Ingress cannot be used because Neo4j’s driver protocol communicates at the TCP level and most Ingress only support HTTP communication. Node Port services cannot be associated with a static IP address, making setting up DNS and SSL very difficult. Using NodePort can additionally create configuration challenges for some Neo4j applications that expect to use port 7687

kind: Ingress
name: neo4j-ingress
annotations: letsencrypt-production
ingressClassName: nginx
- hosts:
secretName: tls-secret
- host:
- pathType: Prefix
path: /
name: my-neo4j-admin
number: 7474

Step 10: Apply the configuration.

kubectl apply -f ingress.yaml

Step 11: Verify that the certificate is applied to your custom domain.

kubectl get certificate
Certificate status

As we cannot communicate with the ingress directly, we will be using a Helm chart named neo4j/neo4j-reverse-proxy to access Neo4j on either port 80 or port 443 through a Kubernetes Ingress. This Helm chart is available on the Neo4j Helm repository.

This Helm chart creates a reverse proxy that is configured to route traffic to the Neo4j service URL using the serviceName, namespace, and domain values.

Step 12: Create a new file named ingress-values. yml.

image: neo4j/helm-charts-reverse-proxy:5.12.0
serviceName: "my-neo4j-admin"
enabled: true
className: nginx
annotations: letsencrypt-production
enabled: true
- secretName: tls-secret
helm install rp neo4j/neo4j-reverse-proxy -f ingress-values.yaml
Neo4j installation
watch -n1 kubectl get ing #use this command to see status of ingress
Reverse proxy and ingress status

Step 13: To improve traffic routing and add extra features like request rewriting, rate limiting, or authentication, we will delete the current ingress.
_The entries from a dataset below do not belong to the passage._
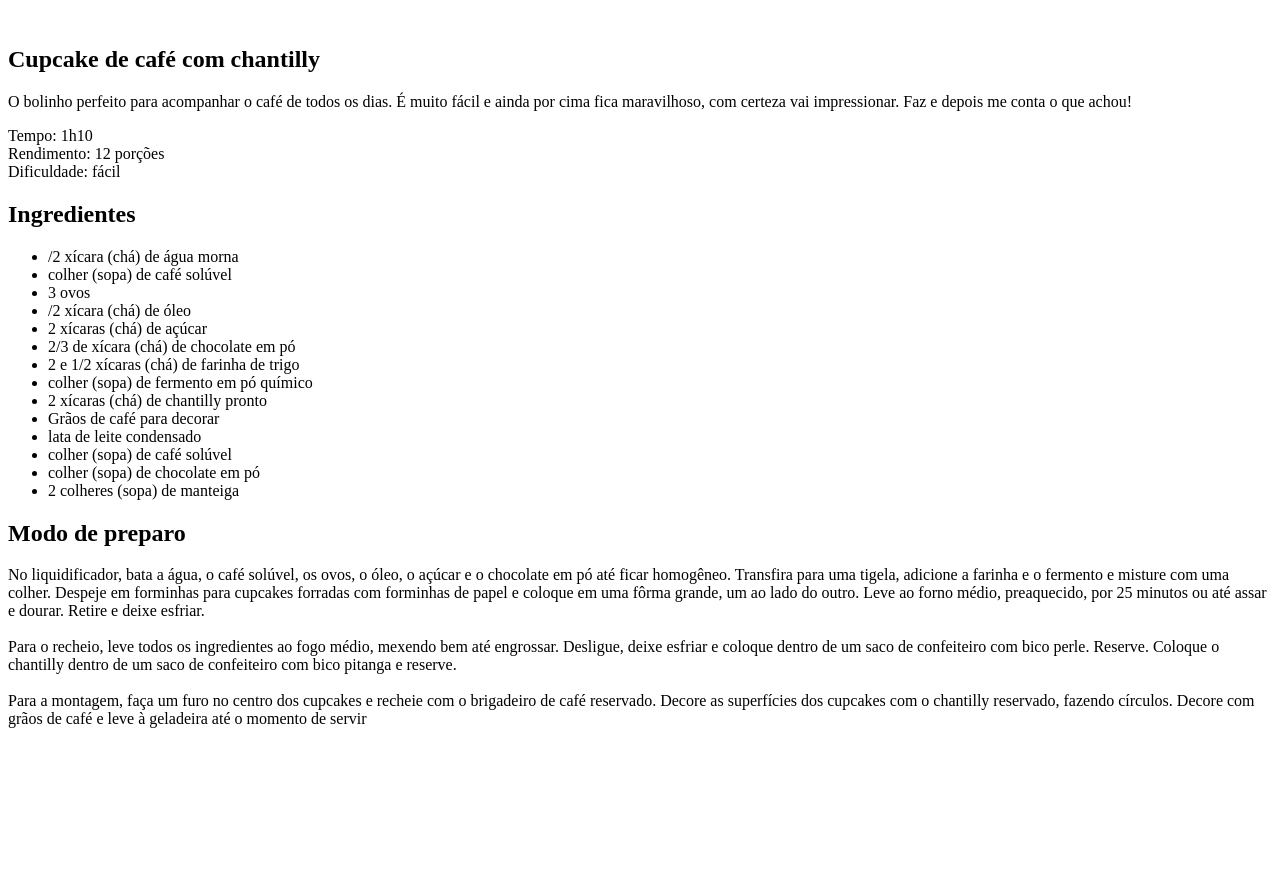
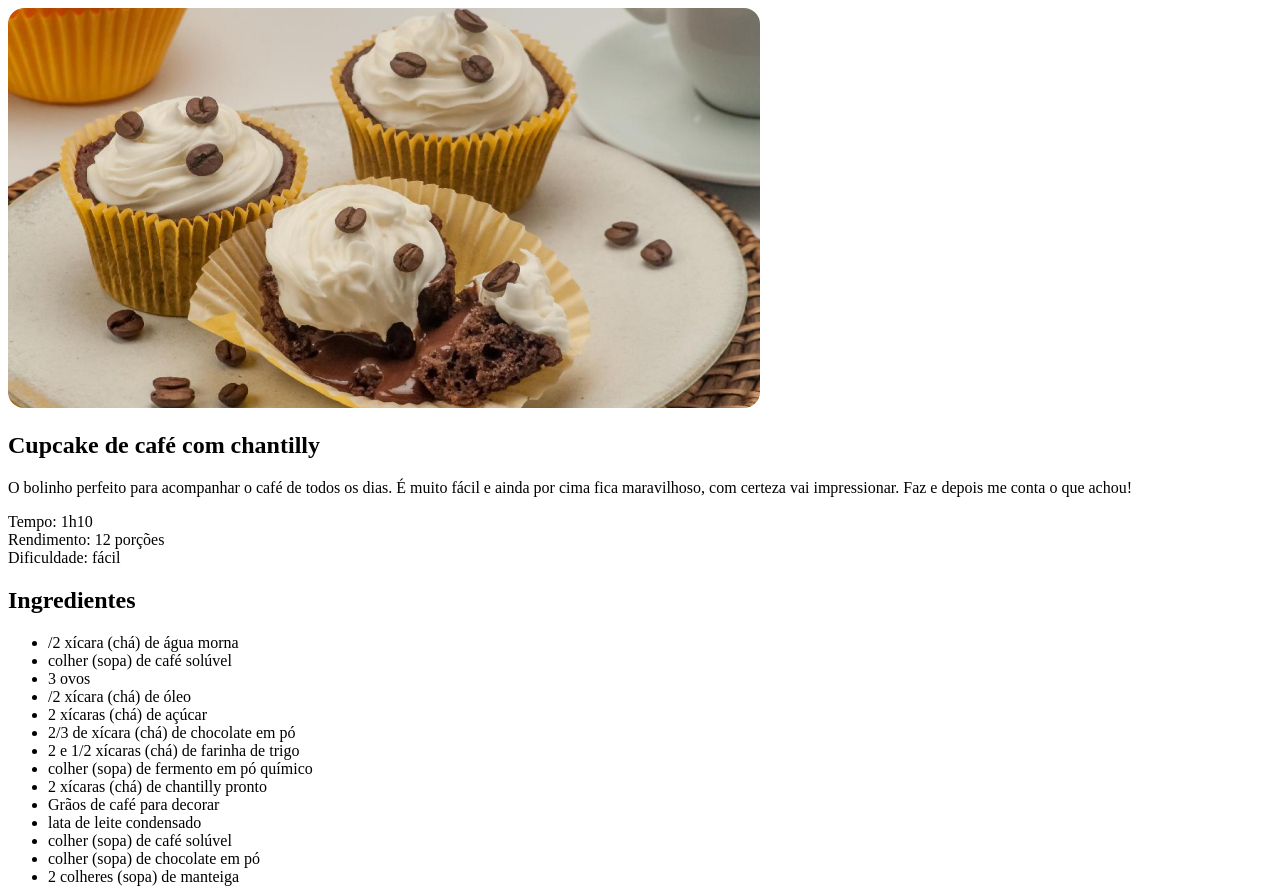
Before and after one commit to jessicaoliveiraaa/probable-octo-winner, a plain HTML site: page index.html in a window 1280 px wide. Shown: the top 889 px of the page. Before the commit the page ends 800 px from the top, so only its background shows below. Drawn offline with Linux system fonts and the light colour scheme; files that its build step writes are made by us from their sources.

Commit message:
adicionado imagens e style.css

```diff
--- /dev/null
+++ b/assets/style.css
@@ -0,0 +1,3 @@
+img {
+    border-radius: 16px;
+}
--- a/index.html
+++ b/index.html
@@ -4,10 +4,11 @@
   <meta charset="UTF-8">
   <meta name="viewport" content="width=device-width, initial-scale=1.0">
   <title>Página de receita</title>
+  <link rel="stylesheet" href="style.css">
 </head>
 <body>
   <div id="pag">
-    <img src="" alt="">
+    <img src="assets/main-image (1).jpg" alt="Imagem de um cupcake com grãos de café e um chantilly">
     <main>
       <section id="about">
         <h1>Cupcake de café com chantilly</h1>
```
Also changed, not shown: assets/main-image (1).jpg (added).
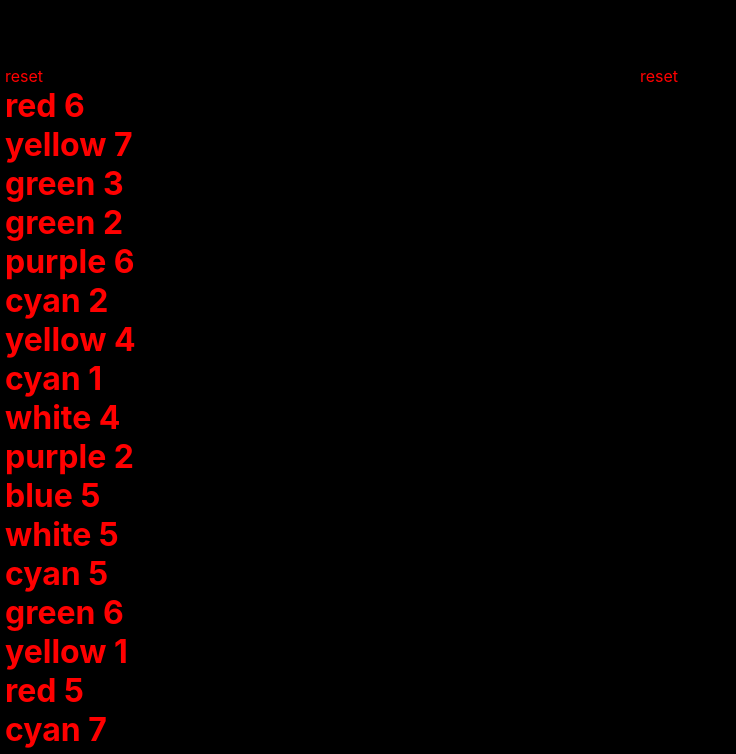
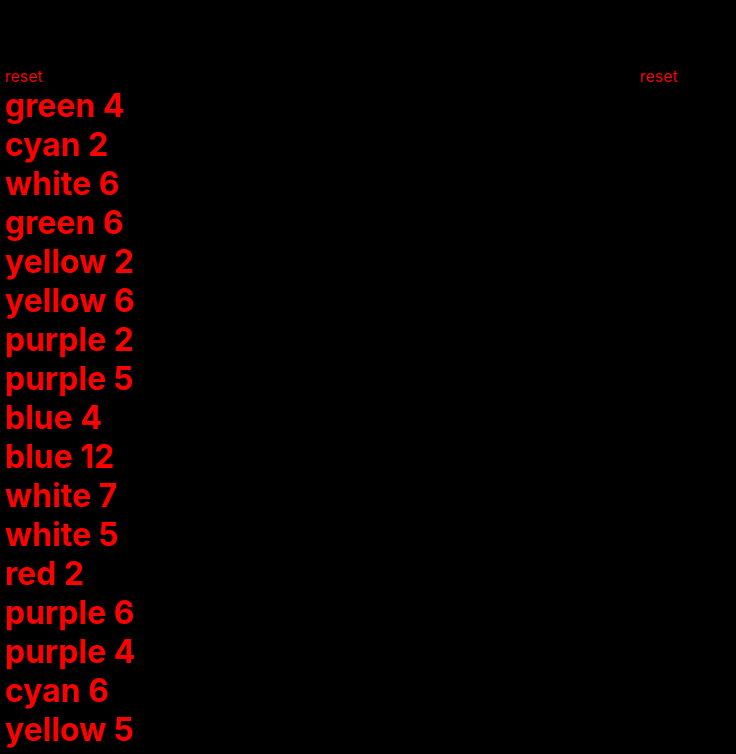
Before and after one commit to kasn/zero-hour, a Svelte app: page / in a window 1280 px wide. Shown: the part 1375-2129 px from the top of the page, without its empty margins (0-736 px from the left). Built offline with nearby package versions, Linux system fonts and the light colour scheme.

Commit message:
solar configuration

```diff
--- a/src/App.svelte
+++ b/src/App.svelte
@@ -17,7 +17,7 @@
   };
 
   let selection = emptySelection;
-  $: activeConfiguration = "arc"; // @TODO get week an preselect
+  $: activeConfiguration = "solar"; // @TODO get week and preselect
 
   function setActiveConfiguration(element) {
     activeConfiguration = element;
--- a/src/configurations.js
+++ b/src/configurations.js
@@ -862,7 +862,401 @@ const arcConfiguration = [
 //   console.table(o.console1[0], o.console1[1]);
 // });
 
-const solorConfiguration = [];
+const solorConfiguration = [
+  {
+    console1: [1, 2],
+    console2: [null, null],
+    node: {
+      color: colors.green,
+      number: 4
+    }
+  },
+  {
+    console1: [1, 3],
+    console2: [null, null],
+    node: {
+      color: colors.cyan,
+      number: 2
+    }
+  },
+  {
+    console1: [1, 7],
+    console2: [2, null],
+    node: {
+      color: colors.white,
+      number: 6
+    }
+  },
+  {
+    console1: [1, 7],
+    console2: [9, null],
+    node: {
+      color: colors.green,
+      number: 6
+    }
+  },
+  {
+    console1: [1, 10],
+    console2: [null, null],
+    node: {
+      color: colors.yellow,
+      number: 2
+    }
+  },
+  {
+    console1: [1, 11],
+    console2: [null, null],
+    node: {
+      color: colors.yellow,
+      number: 6
+    }
+  },
+  {
+    console1: [2, 6],
+    console2: [null, null],
+    node: {
+      color: colors.purple,
+      number: 2
+    }
+  },
+  {
+    console1: [2, 10],
+    console2: [null, null],
+    node: {
+      color: colors.purple,
+      number: 5
+    }
+  },
+  {
+    console1: [2, 11],
+    console2: [1, null],
+    node: {
+      color: colors.blue,
+      number: 4
+    }
+  },
+  {
+    console1: [2, 11],
+    console2: [12, null],
+    node: {
+      color: colors.blue,
+      number: 12
+    }
+  },
+  {
+    console1: [3, 5],
+    console2: [null, null],
+    node: {
+      color: colors.white,
+      number: 7
+    }
+  },
+  {
+    console1: [4, 6],
+    console2: [null, null],
+    node: {
+      color: colors.white,
+      number: 5
+    }
+  },
+  {
+    console1: [4, 8],
+    console2: [null, null],
+    node: {
+      color: colors.red,
+      number: 2
+    }
+  },
+  {
+    console1: [5, 6],
+    console2: [null, null],
+    node: {
+      color: colors.purple,
+      number: 6
+    }
+  },
+  {
+    console1: [5, 10],
+    console2: [null, null],
+    node: {
+      color: colors.purple,
+      number: 4
+    }
+  },
+  {
+    console1: [5, 11],
+    console2: [null, null],
+    node: {
+      color: colors.cyan,
+      number: 6
+    }
+  },
+  {
+    console1: [5, 11],
+    console2: [null, null],
+    node: {
+      color: colors.yellow,
+      number: 5
+    }
+  },
+  {
+    console1: [6, 7],
+    console2: [null, null],
+    node: {
+      color: colors.green,
+      number: 7
+    }
+  },
+  {
+    console1: [6, 8],
+    console2: [null, null],
+    node: {
+      color: colors.purple,
+      number: 7
+    }
+  },
+  {
+    console1: [6, 11],
+    console2: [null, null],
+    node: {
+      color: colors.purple,
+      number: 1
+    }
+  },
+  {
+    console1: [7, 4],
+    console2: [null, null],
+    node: {
+      color: colors.red,
+      number: 7
+    }
+  },
+  {
+    console1: [7, 8],
+    console2: [null, null],
+    node: {
+      color: colors.white,
+      number: 3
+    }
+  },
+  {
+    console1: [7, 8],
+    console2: [null, null],
+    node: {
+      color: colors.green,
+      number: 3
+    }
+  },
+  {
+    console1: [7, 11],
+    console2: [null, null],
+    node: {
+      color: colors.red,
+      number: 1
+    }
+  },
+  {
+    console1: [7, 12],
+    console2: [null, null],
+    node: {
+      color: colors.red,
+      number: 7
+    }
+  },
+  {
+    console1: [8, 5],
+    console2: [null, null],
+    node: {
+      color: colors.green,
+      number: 1
+    }
+  },
+  {
+    console1: [8, 7],
+    console2: [null, null],
+    node: {
+      color: colors.blue,
+      number: 3
+    }
+  },
+  {
+    console1: [8, 10],
+    console2: [null, null],
+    node: {
+      color: colors.white,
+      number: 1
+    }
+  },
+  {
+    console1: [8, 11],
+    console2: [null, null],
+    node: {
+      color: colors.red,
+      number: 5
+    }
+  },
+  {
+    console1: [8, 12],
+    console2: [null, null],
+    node: {
+      color: colors.blue,
+      number: 5
+    }
+  },
+  {
+    console1: [9, 4],
+    console2: [null, null],
+    node: {
+      color: colors.cyan,
+      number: 7
+    }
+  },
+  {
+    console1: [9, 6],
+    console2: [null, null],
+    node: {
+      color: colors.cyan,
+      number: 3
+    }
+  },
+  {
+    console1: [9, 7],
+    console2: [null, null],
+    node: {
+      color: colors.yellow,
+      number: 1
+    }
+  },
+  {
+    console1: [9, 10],
+    console2: [3, null],
+    node: {
+      color: colors.purple,
+      number: 3
+    }
+  },
+  {
+    console1: [9, 10],
+    console2: [10, null],
+    node: {
+      color: colors.green,
+      number: 2
+    }
+  },
+  {
+    console1: [9, 10],
+    console2: [11, null],
+    node: {
+      color: colors.blue,
+      number: 1
+    }
+  },
+  {
+    console1: [9, 11],
+    console2: [3, null],
+    node: {
+      color: colors.blue,
+      number: 2
+    }
+  },
+  {
+    console1: [9, 11],
+    console2: [7, null],
+    node: {
+      color: colors.white,
+      number: 2
+    }
+  },
+  {
+    console1: [10, 3],
+    console2: [null, null],
+    node: {
+      color: colors.yellow,
+      number: 3
+    }
+  },
+  {
+    console1: [10, 5],
+    console2: [null, null],
+    node: {
+      color: colors.cyan,
+      number: 1
+    }
+  },
+  {
+    console1: [10, 6],
+    console2: [null, null],
+    node: {
+      color: colors.cyan,
+      number: 2
+    }
+  },
+  {
+    console1: [10, 10],
+    console2: [null, null],
+    node: {
+      color: colors.cyan,
+      number: 5
+    }
+  },
+  {
+    console1: [11, 2],
+    console2: [null, null],
+    node: {
+      color: colors.white,
+      number: 4
+    }
+  },
+  {
+    console1: [11, 4],
+    console2: [null, null],
+    node: {
+      color: colors.blue,
+      number: 7
+    }
+  },
+  {
+    console1: [11, 9],
+    console2: [null, null],
+    node: {
+      color: colors.yellow,
+      number: 7
+    }
+  },
+  {
+    console1: [11, 11],
+    console2: [null, null],
+    node: {
+      color: colors.red,
+      number: 3
+    }
+  },
+  {
+    console1: [12, 1],
+    console2: [null, null],
+    node: {
+      color: colors.red,
+      number: 6
+    }
+  },
+  {
+    console1: [12, 7],
+    console2: [null, null],
+    node: {
+      color: colors.yellow,
+      number: 4
+    }
+  },
+  {
+    console1: [12, 10],
+    console2: [null, null],
+    node: {
+      color: colors.green,
+      number: 5
+    }
+  },
+
+];
 const configuration = {
   void: {
     name: "Void",
```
This means that instead of going straight to the my-neo4j-admin service, traffic for will now be directed to the reverse proxy.

kubectl delete -f ingress.yaml

Step 14: Check your domain to see neo4j deployment.

Neo4j dashboard

Step 15: Double-check if you can access the database with either the neo4j+s:// or bolt+s:// protocol.

username = neo4j
password = test1234
Connection using neo4j+s
Connection using bolt+s


If you’re too lazy to read the entire blog, clone this repo AmitGujar/k8s-neo4j-deployment and run the command “”.

Throughout this tutorial, we covered all the necessary steps involved in deploying Neo4j on an AKS cluster. By following these steps, you can efficiently deploy and utilize Neo4j on your AKS cluster with an TLS certificate, enabling you to take full advantage of its powerful graph database capabilities.